--- DATA FOR THIS TASK Enclosed Below ---
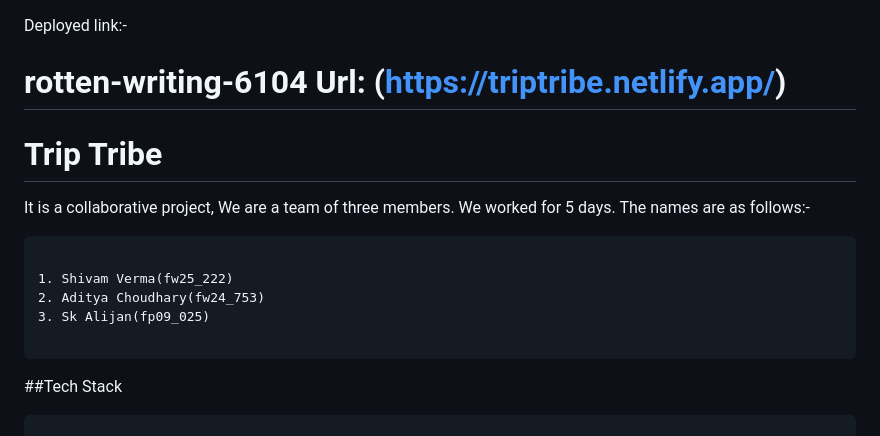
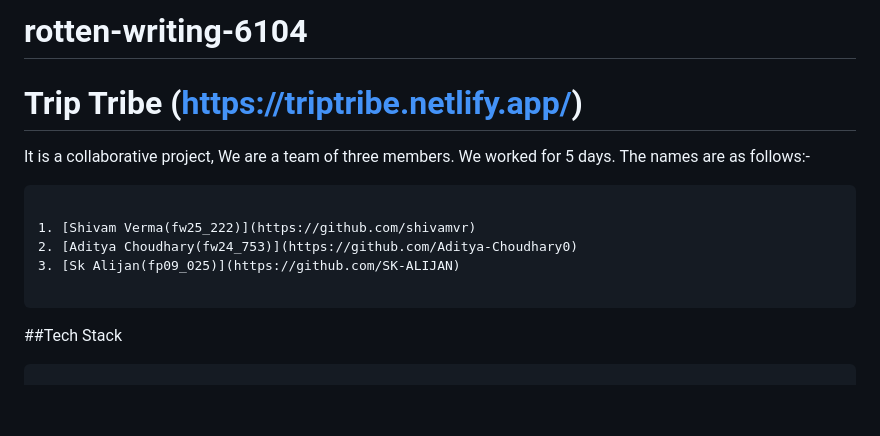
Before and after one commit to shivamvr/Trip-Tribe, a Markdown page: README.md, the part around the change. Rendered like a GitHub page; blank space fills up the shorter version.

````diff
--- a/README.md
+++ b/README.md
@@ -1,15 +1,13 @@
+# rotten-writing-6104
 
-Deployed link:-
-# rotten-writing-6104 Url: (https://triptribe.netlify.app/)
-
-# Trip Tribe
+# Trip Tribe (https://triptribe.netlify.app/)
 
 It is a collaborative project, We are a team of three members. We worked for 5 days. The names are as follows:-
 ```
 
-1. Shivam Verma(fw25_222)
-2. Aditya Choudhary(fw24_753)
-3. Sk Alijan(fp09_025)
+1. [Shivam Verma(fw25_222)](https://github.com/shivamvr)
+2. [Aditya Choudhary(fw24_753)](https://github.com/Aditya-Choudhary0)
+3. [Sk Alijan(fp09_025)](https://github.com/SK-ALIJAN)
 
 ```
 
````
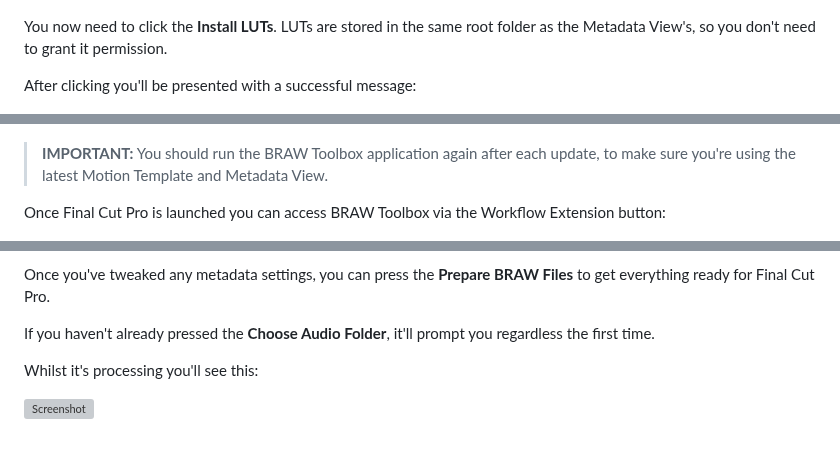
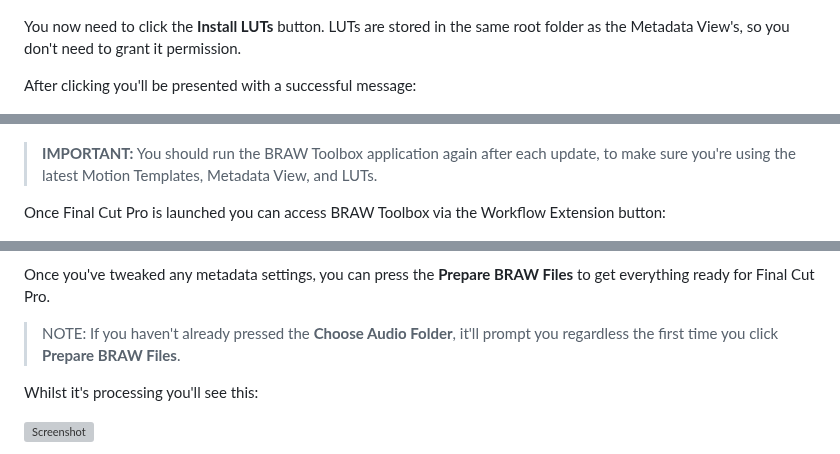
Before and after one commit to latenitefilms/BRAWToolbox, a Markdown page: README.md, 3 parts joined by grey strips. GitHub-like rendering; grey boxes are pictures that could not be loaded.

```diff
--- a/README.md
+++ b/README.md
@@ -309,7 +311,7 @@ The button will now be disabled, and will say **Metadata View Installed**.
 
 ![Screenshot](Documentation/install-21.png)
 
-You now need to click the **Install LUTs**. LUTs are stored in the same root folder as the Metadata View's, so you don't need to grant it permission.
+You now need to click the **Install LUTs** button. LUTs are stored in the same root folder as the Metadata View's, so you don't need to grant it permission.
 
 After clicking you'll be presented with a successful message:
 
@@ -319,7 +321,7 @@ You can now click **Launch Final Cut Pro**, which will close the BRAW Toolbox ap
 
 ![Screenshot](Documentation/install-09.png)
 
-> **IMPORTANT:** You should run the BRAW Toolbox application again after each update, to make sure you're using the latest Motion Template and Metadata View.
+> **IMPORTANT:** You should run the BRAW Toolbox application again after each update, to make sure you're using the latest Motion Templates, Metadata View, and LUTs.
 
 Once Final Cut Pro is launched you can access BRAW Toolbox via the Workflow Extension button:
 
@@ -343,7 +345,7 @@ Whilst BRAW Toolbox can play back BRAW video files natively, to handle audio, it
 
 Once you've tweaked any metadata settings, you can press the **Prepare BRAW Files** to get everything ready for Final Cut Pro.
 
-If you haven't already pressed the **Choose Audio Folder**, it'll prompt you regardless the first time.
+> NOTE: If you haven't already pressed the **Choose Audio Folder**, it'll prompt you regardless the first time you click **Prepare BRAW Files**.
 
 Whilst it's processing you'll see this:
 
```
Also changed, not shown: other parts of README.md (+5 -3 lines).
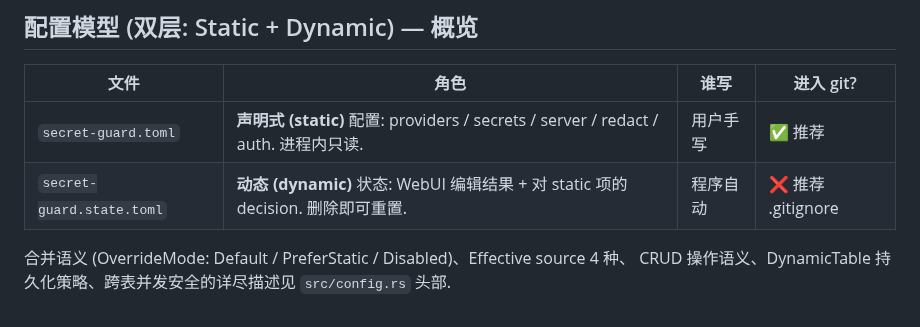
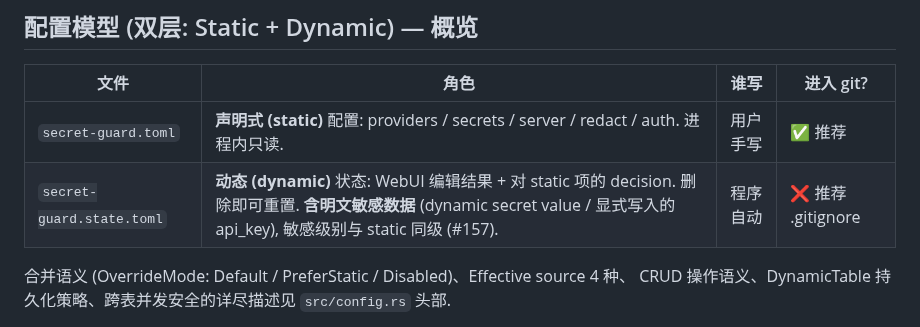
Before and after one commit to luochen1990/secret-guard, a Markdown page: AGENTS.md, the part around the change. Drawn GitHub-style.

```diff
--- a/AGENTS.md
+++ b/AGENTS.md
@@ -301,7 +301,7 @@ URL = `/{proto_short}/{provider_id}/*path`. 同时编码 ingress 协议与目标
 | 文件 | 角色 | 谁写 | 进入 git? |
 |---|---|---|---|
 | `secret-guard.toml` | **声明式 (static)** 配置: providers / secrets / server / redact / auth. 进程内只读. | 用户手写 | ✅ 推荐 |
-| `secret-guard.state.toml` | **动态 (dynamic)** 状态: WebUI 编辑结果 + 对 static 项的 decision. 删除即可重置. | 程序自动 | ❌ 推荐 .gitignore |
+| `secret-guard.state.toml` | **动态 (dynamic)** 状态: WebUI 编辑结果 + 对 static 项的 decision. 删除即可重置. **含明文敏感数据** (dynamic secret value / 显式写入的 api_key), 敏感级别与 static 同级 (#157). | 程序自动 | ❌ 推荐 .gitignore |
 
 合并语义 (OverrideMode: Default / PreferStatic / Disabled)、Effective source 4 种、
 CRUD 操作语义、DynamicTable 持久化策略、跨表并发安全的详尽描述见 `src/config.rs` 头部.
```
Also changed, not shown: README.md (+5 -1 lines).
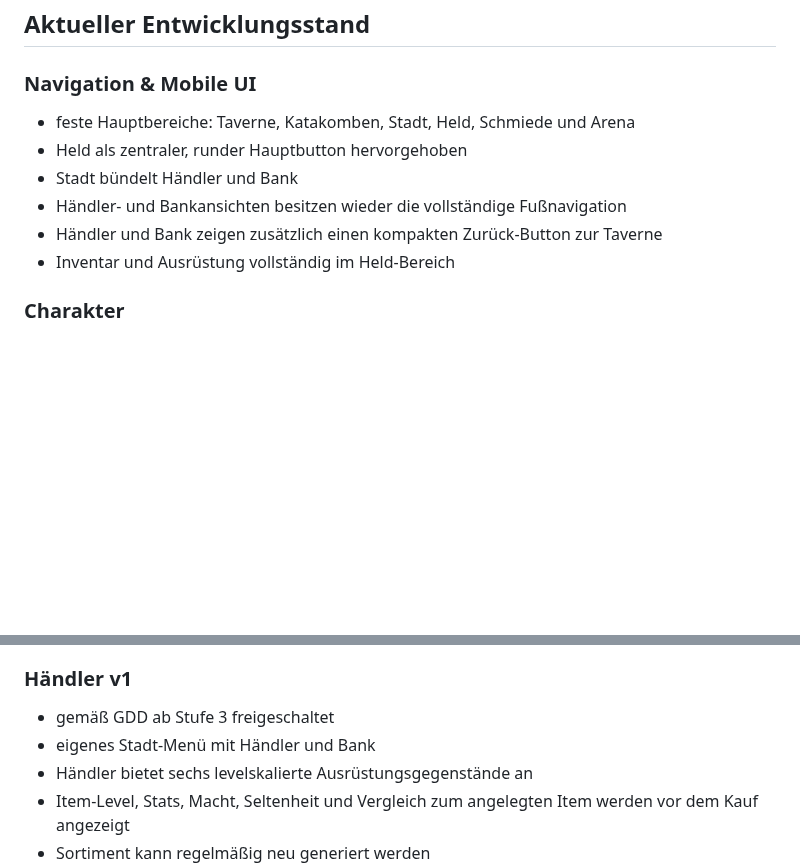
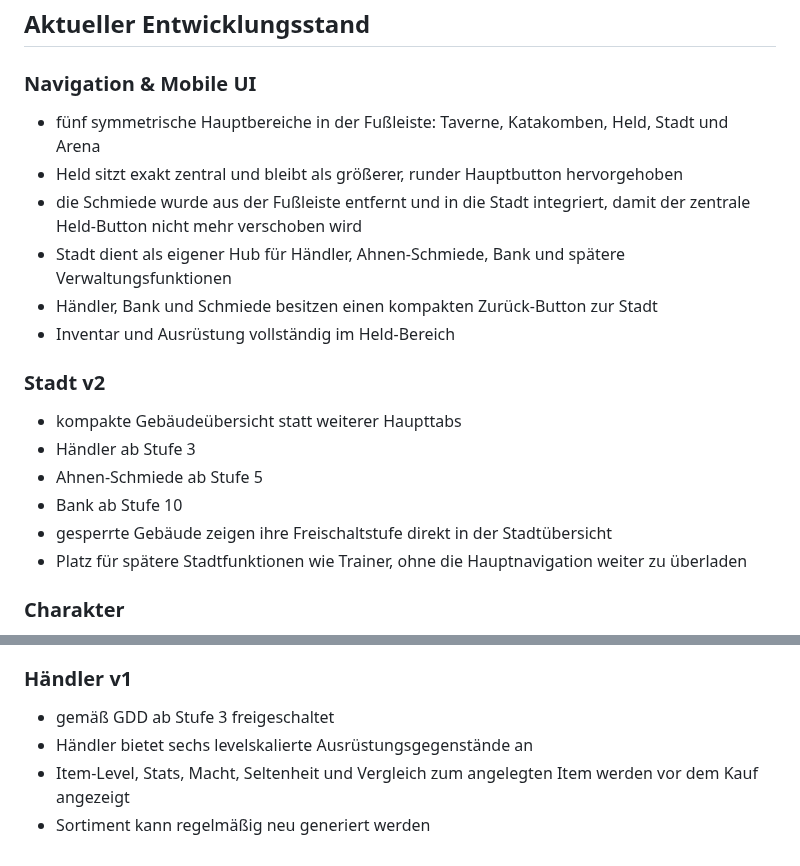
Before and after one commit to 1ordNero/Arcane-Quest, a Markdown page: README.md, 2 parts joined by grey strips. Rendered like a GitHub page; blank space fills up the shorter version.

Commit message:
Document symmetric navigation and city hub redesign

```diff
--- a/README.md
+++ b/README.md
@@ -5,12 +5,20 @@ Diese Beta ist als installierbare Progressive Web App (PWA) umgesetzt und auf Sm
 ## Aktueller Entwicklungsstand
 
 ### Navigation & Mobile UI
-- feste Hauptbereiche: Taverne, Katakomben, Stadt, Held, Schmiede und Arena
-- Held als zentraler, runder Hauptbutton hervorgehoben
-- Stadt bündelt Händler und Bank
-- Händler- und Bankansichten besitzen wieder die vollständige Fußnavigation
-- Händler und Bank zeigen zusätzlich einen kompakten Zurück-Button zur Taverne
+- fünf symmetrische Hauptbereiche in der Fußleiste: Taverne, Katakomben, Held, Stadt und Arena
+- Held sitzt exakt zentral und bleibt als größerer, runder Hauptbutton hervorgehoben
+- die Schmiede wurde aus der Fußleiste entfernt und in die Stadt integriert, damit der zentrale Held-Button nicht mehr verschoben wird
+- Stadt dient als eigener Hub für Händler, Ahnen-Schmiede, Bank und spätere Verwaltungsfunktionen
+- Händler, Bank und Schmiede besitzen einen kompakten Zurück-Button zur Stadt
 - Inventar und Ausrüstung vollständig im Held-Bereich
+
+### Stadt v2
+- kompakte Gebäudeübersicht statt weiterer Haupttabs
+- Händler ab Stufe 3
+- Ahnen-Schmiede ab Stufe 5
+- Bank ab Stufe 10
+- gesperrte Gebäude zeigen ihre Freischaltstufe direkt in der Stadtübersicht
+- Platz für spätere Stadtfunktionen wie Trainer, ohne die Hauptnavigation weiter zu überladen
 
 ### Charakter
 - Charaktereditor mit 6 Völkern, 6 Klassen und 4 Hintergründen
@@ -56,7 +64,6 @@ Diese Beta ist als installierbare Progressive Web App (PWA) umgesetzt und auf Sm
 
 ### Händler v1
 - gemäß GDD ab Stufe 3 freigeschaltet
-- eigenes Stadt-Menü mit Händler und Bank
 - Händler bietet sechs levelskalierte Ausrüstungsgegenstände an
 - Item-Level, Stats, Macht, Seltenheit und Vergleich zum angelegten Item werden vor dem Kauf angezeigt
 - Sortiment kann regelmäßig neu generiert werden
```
--- End of Enclosed DATA FOR THIS TASK ---
TASK INSTRUCTIONS:
Could you give the listing again exactly as it stands, minus any pictures?

REPLY:
Before and after one commit to shivamvr/Trip-Tribe, a Markdown page: README.md, the part around the change. Rendered like a GitHub page; blank space fills up the shorter version.

````diff
--- a/README.md
+++ b/README.md
@@ -1,15 +1,13 @@
+# rotten-writing-6104
 
-Deployed link:-
-# rotten-writing-6104 Url: (https://triptribe.netlify.app/)
-
-# Trip Tribe
+# Trip Tribe (https://triptribe.netlify.app/)
 
 It is a collaborative project, We are a team of three members. We worked for 5 days. The names are as follows:-
 ```
 
-1. Shivam Verma(fw25_222)
-2. Aditya Choudhary(fw24_753)
-3. Sk Alijan(fp09_025)
+1. [Shivam Verma(fw25_222)](https://github.com/shivamvr)
+2. [Aditya Choudhary(fw24_753)](https://github.com/Aditya-Choudhary0)
+3. [Sk Alijan(fp09_025)](https://github.com/SK-ALIJAN)
 
 ```
 
````
Before and after one commit to latenitefilms/BRAWToolbox, a Markdown page: README.md, 3 parts joined by grey strips. GitHub-like rendering; grey boxes are pictures that could not be loaded.

```diff
--- a/README.md
+++ b/README.md
@@ -309,7 +311,7 @@ The button will now be disabled, and will say **Metadata View Installed**.
 
 ![Screenshot](Documentation/install-21.png)
 
-You now need to click the **Install LUTs**. LUTs are stored in the same root folder as the Metadata View's, so you don't need to grant it permission.
+You now need to click the **Install LUTs** button. LUTs are stored in the same root folder as the Metadata View's, so you don't need to grant it permission.
 
 After clicking you'll be presented with a successful message:
 
@@ -319,7 +321,7 @@ You can now click **Launch Final Cut Pro**, which will close the BRAW Toolbox ap
 
 ![Screenshot](Documentation/install-09.png)
 
-> **IMPORTANT:** You should run the BRAW Toolbox application again after each update, to make sure you're using the latest Motion Template and Metadata View.
+> **IMPORTANT:** You should run the BRAW Toolbox application again after each update, to make sure you're using the latest Motion Templates, Metadata View, and LUTs.
 
 Once Final Cut Pro is launched you can access BRAW Toolbox via the Workflow Extension button:
 
@@ -343,7 +345,7 @@ Whilst BRAW Toolbox can play back BRAW video files natively, to handle audio, it
 
 Once you've tweaked any metadata settings, you can press the **Prepare BRAW Files** to get everything ready for Final Cut Pro.
 
-If you haven't already pressed the **Choose Audio Folder**, it'll prompt you regardless the first time.
+> NOTE: If you haven't already pressed the **Choose Audio Folder**, it'll prompt you regardless the first time you click **Prepare BRAW Files**.
 
 Whilst it's processing you'll see this:
 
```
Also changed, not shown: other parts of README.md (+5 -3 lines).
Before and after one commit to luochen1990/secret-guard, a Markdown page: AGENTS.md, the part around the change. Drawn GitHub-style.

```diff
--- a/AGENTS.md
+++ b/AGENTS.md
@@ -301,7 +301,7 @@ URL = `/{proto_short}/{provider_id}/*path`. 同时编码 ingress 协议与目标
 | 文件 | 角色 | 谁写 | 进入 git? |
 |---|---|---|---|
 | `secret-guard.toml` | **声明式 (static)** 配置: providers / secrets / server / redact / auth. 进程内只读. | 用户手写 | ✅ 推荐 |
-| `secret-guard.state.toml` | **动态 (dynamic)** 状态: WebUI 编辑结果 + 对 static 项的 decision. 删除即可重置. | 程序自动 | ❌ 推荐 .gitignore |
+| `secret-guard.state.toml` | **动态 (dynamic)** 状态: WebUI 编辑结果 + 对 static 项的 decision. 删除即可重置. **含明文敏感数据** (dynamic secret value / 显式写入的 api_key), 敏感级别与 static 同级 (#157). | 程序自动 | ❌ 推荐 .gitignore |
 
 合并语义 (OverrideMode: Default / PreferStatic / Disabled)、Effective source 4 种、
 CRUD 操作语义、DynamicTable 持久化策略、跨表并发安全的详尽描述见 `src/config.rs` 头部.
```
Also changed, not shown: README.md (+5 -1 lines).
Before and after one commit to 1ordNero/Arcane-Quest, a Markdown page: README.md, 2 parts joined by grey strips. Rendered like a GitHub page; blank space fills up the shorter version.

Commit message:
Document symmetric navigation and city hub redesign

```diff
--- a/README.md
+++ b/README.md
@@ -5,12 +5,20 @@ Diese Beta ist als installierbare Progressive Web App (PWA) umgesetzt und auf Sm
 ## Aktueller Entwicklungsstand
 
 ### Navigation & Mobile UI
-- feste Hauptbereiche: Taverne, Katakomben, Stadt, Held, Schmiede und Arena
-- Held als zentraler, runder Hauptbutton hervorgehoben
-- Stadt bündelt Händler und Bank
-- Händler- und Bankansichten besitzen wieder die vollständige Fußnavigation
-- Händler und Bank zeigen zusätzlich einen kompakten Zurück-Button zur Taverne
+- fünf symmetrische Hauptbereiche in der Fußleiste: Taverne, Katakomben, Held, Stadt und Arena
+- Held sitzt exakt zentral und bleibt als größerer, runder Hauptbutton hervorgehoben
+- die Schmiede wurde aus der Fußleiste entfernt und in die Stadt integriert, damit der zentrale Held-Button nicht mehr verschoben wird
+- Stadt dient als eigener Hub für Händler, Ahnen-Schmiede, Bank und spätere Verwaltungsfunktionen
+- Händler, Bank und Schmiede besitzen einen kompakten Zurück-Button zur Stadt
 - Inventar und Ausrüstung vollständig im Held-Bereich
+
+### Stadt v2
+- kompakte Gebäudeübersicht statt weiterer Haupttabs
+- Händler ab Stufe 3
+- Ahnen-Schmiede ab Stufe 5
+- Bank ab Stufe 10
+- gesperrte Gebäude zeigen ihre Freischaltstufe direkt in der Stadtübersicht
+- Platz für spätere Stadtfunktionen wie Trainer, ohne die Hauptnavigation weiter zu überladen
 
 ### Charakter
 - Charaktereditor mit 6 Völkern, 6 Klassen und 4 Hintergründen
@@ -56,7 +64,6 @@ Diese Beta ist als installierbare Progressive Web App (PWA) umgesetzt und auf Sm
 
 ### Händler v1
 - gemäß GDD ab Stufe 3 freigeschaltet
-- eigenes Stadt-Menü mit Händler und Bank
 - Händler bietet sechs levelskalierte Ausrüstungsgegenstände an
 - Item-Level, Stats, Macht, Seltenheit und Vergleich zum angelegten Item werden vor dem Kauf angezeigt
 - Sortiment kann regelmäßig neu generiert werden
```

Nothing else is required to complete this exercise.